Start of Records provided
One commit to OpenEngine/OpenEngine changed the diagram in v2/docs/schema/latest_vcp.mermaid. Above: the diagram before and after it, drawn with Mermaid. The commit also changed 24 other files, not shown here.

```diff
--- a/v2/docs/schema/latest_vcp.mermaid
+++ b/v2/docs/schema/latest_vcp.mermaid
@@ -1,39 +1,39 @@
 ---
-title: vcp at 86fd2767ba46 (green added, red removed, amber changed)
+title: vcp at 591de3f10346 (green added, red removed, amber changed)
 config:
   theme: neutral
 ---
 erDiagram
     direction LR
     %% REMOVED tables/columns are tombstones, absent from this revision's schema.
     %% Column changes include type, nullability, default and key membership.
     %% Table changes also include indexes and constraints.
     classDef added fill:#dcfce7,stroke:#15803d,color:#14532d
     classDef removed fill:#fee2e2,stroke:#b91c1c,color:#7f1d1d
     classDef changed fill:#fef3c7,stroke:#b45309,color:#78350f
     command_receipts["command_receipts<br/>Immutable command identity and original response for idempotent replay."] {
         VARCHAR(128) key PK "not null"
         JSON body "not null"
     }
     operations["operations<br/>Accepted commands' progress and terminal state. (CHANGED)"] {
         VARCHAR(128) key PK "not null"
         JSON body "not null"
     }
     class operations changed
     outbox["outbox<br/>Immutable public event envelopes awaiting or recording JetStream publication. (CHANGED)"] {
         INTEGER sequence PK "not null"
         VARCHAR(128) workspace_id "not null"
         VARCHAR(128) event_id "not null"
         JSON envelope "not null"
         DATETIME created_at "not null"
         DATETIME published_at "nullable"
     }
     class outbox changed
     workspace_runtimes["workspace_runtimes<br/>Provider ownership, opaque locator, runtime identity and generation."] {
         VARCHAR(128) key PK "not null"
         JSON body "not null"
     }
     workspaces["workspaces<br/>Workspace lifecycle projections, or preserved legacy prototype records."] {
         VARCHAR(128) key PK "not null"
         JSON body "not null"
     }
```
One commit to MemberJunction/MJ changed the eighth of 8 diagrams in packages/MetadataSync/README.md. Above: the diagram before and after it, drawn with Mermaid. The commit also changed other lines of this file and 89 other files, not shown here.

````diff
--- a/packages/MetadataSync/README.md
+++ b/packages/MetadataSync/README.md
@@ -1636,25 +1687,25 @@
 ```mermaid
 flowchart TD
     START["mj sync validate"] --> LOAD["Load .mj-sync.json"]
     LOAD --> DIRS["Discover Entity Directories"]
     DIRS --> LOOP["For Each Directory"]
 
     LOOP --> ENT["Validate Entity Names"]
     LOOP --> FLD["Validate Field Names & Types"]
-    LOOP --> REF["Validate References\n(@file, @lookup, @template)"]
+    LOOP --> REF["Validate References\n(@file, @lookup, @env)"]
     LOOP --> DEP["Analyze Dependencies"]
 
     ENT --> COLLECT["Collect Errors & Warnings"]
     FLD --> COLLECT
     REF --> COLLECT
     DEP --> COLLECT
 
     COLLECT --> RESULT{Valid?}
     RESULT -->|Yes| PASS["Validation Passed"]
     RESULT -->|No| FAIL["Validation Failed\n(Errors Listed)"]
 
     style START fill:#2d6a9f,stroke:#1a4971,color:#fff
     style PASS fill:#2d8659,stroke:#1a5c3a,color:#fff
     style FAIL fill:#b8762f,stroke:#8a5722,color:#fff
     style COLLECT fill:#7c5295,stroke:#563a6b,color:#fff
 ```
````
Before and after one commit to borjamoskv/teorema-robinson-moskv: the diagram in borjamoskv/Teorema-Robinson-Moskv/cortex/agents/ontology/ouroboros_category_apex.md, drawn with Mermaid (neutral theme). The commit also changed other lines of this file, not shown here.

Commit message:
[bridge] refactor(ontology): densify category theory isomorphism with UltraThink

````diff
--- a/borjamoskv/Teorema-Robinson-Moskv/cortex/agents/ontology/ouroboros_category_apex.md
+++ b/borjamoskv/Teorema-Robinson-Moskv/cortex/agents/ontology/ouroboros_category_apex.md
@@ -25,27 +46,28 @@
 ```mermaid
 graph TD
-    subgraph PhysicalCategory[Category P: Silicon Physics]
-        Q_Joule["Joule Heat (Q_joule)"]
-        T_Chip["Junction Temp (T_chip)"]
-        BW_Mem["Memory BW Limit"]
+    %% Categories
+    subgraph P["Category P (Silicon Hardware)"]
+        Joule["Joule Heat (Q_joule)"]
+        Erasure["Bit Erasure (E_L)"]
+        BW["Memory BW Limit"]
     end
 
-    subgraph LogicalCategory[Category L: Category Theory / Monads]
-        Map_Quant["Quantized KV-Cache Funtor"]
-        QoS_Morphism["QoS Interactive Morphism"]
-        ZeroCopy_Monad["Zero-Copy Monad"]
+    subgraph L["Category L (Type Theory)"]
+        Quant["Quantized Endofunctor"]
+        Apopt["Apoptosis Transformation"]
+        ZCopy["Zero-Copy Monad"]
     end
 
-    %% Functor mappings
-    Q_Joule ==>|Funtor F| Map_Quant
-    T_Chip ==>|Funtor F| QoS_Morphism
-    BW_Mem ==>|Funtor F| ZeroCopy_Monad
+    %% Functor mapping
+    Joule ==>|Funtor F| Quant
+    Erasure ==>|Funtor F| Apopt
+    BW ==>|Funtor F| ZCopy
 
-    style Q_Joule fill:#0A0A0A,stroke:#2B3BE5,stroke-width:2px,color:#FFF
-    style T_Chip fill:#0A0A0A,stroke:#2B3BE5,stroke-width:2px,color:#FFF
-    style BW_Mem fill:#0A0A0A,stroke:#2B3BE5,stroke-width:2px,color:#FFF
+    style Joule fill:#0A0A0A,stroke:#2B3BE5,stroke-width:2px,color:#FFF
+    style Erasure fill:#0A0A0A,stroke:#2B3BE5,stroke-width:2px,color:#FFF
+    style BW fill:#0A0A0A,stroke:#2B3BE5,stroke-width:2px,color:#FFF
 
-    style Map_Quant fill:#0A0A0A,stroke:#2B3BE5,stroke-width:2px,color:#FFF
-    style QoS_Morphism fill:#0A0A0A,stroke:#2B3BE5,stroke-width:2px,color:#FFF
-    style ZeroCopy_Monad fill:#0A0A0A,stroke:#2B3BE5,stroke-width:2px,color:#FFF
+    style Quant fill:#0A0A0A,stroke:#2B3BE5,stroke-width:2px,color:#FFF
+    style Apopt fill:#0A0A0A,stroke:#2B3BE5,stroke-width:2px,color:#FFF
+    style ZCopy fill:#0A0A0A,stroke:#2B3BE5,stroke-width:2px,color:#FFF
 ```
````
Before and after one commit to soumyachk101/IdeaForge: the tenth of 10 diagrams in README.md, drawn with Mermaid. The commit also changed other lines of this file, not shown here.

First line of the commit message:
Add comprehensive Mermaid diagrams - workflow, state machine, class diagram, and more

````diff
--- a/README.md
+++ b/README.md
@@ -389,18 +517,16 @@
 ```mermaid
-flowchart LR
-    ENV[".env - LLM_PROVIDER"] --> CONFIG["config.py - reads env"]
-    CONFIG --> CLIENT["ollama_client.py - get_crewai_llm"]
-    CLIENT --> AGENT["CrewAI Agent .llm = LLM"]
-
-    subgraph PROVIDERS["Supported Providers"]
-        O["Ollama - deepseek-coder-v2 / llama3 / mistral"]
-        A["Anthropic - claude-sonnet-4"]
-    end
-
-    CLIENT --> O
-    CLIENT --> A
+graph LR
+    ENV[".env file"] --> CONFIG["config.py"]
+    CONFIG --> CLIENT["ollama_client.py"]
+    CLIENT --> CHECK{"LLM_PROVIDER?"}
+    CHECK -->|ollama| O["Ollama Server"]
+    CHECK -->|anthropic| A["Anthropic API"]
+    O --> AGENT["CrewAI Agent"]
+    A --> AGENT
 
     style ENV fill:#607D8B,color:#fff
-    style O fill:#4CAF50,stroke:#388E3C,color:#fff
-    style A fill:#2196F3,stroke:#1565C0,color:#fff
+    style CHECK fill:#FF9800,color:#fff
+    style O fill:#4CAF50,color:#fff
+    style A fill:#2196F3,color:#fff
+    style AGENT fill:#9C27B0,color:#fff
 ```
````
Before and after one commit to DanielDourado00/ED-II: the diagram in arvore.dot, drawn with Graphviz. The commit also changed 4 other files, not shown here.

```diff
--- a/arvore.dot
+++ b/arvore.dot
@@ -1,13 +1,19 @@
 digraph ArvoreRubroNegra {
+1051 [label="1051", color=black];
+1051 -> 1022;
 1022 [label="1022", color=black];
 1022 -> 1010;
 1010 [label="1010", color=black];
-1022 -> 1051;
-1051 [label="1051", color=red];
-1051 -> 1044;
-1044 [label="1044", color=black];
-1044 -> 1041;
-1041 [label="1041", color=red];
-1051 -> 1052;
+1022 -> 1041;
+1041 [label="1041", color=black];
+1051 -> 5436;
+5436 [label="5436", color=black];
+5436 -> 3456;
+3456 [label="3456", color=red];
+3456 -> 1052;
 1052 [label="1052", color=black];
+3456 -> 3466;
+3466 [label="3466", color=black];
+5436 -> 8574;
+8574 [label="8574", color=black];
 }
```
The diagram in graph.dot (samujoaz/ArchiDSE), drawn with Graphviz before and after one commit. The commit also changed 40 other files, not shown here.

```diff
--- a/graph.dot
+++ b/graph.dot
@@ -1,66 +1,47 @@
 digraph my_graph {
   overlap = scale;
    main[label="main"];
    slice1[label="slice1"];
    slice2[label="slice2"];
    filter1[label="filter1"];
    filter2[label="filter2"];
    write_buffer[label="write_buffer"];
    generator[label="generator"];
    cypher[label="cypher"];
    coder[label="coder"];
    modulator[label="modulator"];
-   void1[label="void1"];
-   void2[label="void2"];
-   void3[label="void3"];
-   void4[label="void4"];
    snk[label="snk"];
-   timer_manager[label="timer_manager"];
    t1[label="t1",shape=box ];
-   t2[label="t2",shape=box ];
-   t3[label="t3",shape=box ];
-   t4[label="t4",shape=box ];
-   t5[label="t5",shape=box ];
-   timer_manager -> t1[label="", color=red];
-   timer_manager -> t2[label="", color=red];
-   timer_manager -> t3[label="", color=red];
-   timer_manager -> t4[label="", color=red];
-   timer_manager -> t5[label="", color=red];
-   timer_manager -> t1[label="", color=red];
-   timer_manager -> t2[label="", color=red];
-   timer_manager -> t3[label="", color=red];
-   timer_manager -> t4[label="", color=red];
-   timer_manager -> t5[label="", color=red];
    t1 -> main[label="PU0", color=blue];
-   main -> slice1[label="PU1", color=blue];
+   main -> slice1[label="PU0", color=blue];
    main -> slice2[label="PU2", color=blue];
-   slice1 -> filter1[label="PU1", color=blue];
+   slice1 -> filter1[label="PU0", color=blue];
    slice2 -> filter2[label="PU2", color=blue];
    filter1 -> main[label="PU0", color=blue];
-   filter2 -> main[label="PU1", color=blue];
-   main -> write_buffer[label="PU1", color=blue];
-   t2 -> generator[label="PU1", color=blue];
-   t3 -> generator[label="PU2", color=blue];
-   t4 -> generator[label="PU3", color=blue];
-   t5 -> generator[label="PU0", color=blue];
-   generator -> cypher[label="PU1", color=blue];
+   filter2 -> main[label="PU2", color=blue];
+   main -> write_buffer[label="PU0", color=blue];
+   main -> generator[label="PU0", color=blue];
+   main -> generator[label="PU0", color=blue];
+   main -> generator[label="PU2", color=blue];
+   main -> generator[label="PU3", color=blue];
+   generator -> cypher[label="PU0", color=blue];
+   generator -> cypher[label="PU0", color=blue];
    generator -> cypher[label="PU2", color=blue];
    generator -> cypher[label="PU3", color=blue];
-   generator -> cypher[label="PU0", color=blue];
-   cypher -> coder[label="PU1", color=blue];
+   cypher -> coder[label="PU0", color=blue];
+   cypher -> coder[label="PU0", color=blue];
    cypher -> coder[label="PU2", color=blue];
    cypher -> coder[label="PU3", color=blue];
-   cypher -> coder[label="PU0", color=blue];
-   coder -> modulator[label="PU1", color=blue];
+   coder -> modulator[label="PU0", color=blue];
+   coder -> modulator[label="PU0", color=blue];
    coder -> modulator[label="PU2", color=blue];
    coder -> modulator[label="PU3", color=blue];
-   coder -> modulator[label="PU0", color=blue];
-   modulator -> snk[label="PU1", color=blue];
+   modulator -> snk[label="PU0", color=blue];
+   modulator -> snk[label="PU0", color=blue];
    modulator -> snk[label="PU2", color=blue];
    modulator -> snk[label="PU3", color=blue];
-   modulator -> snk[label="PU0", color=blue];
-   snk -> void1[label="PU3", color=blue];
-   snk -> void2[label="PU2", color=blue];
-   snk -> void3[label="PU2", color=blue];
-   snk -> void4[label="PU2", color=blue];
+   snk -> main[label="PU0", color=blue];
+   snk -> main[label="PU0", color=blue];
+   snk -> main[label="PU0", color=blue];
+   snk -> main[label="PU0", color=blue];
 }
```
End of Records provided
Task prompt:
Go through the data and gather every line that holds "schema".

Solution to the exercise:
One commit to OpenEngine/OpenEngine changed the diagram in v2/docs/schema/latest_vcp.mermaid. Above: the diagram before and after it, drawn with Mermaid. The commit also changed 24 other files, not shown here.
--- a/v2/docs/schema/latest_vcp.mermaid
+++ b/v2/docs/schema/latest_vcp.mermaid
     %% REMOVED tables/columns are tombstones, absent from this revision's schema.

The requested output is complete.